*TASK STATEMENT*: Your answer should be one number: how many lines of the data include the string "value"?

- - -

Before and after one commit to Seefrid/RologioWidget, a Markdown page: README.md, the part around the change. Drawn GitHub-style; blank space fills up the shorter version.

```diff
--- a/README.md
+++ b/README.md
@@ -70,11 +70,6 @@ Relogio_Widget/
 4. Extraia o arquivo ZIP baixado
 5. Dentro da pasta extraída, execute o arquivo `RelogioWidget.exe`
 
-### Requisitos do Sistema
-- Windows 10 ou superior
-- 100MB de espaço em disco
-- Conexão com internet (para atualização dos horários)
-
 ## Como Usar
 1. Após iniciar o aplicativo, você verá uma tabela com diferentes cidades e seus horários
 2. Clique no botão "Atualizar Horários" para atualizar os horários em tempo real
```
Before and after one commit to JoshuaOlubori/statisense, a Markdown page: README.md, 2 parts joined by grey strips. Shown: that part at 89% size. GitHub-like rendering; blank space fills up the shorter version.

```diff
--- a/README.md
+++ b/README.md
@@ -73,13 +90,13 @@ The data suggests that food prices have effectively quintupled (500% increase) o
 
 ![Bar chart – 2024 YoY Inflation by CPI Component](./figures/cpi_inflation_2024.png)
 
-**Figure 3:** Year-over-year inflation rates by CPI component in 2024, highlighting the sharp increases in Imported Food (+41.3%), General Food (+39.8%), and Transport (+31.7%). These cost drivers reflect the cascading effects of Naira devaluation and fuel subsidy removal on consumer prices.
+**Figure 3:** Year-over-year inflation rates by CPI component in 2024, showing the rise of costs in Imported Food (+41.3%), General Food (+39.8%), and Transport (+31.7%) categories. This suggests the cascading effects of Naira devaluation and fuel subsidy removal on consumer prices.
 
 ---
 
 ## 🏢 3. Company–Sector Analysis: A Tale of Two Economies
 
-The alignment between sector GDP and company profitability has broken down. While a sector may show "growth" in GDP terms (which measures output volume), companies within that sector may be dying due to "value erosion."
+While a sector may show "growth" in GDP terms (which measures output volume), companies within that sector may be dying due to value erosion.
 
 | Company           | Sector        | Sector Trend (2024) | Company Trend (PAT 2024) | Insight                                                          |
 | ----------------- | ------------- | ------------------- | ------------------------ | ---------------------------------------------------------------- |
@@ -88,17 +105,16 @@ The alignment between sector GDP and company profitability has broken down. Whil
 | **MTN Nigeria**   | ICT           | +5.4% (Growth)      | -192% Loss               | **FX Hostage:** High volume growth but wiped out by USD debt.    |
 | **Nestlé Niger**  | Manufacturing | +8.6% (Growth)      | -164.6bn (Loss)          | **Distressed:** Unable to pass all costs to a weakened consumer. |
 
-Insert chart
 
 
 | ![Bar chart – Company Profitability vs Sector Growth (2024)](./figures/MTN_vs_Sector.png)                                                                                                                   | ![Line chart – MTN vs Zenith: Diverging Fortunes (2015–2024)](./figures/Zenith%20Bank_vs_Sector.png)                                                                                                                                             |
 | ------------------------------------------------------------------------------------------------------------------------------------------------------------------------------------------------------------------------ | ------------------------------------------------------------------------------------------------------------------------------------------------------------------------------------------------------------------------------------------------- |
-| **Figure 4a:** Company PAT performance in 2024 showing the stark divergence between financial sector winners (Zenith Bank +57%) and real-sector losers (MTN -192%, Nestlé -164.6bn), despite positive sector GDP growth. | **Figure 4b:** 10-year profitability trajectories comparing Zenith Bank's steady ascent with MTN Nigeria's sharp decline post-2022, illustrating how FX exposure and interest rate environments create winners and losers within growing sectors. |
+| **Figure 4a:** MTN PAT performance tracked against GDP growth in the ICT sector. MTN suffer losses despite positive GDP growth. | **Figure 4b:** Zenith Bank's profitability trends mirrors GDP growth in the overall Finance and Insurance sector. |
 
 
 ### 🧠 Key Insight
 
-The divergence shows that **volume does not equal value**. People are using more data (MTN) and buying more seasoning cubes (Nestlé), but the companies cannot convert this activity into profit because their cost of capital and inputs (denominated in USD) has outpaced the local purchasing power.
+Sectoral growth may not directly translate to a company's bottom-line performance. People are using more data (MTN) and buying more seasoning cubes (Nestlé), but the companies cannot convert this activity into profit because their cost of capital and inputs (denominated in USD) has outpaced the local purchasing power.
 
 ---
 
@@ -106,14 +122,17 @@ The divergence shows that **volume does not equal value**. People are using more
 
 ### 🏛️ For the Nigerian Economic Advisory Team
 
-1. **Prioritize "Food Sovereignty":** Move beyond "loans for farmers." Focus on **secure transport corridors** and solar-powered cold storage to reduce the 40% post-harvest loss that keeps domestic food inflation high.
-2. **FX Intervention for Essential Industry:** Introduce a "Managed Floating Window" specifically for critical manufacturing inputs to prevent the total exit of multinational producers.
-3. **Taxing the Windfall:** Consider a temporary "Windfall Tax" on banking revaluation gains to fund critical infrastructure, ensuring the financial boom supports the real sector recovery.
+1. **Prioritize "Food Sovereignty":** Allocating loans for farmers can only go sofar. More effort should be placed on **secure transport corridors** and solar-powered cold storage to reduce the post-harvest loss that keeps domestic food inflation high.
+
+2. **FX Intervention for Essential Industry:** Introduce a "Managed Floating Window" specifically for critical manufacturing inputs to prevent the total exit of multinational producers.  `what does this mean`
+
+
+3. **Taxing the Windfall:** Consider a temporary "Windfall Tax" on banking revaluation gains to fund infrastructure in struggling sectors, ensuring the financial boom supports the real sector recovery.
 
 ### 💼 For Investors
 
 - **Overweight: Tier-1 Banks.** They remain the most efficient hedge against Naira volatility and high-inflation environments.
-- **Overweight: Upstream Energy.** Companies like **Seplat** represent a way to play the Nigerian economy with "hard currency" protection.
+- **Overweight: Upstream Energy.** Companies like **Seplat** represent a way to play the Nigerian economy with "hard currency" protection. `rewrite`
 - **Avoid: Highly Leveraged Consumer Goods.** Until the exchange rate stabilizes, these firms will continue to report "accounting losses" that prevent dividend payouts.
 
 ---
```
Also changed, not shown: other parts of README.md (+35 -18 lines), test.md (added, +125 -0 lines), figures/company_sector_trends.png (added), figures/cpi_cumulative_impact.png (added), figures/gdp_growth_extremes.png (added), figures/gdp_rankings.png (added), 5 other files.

- - -

*RESPONSE TO THIS TASK*: 4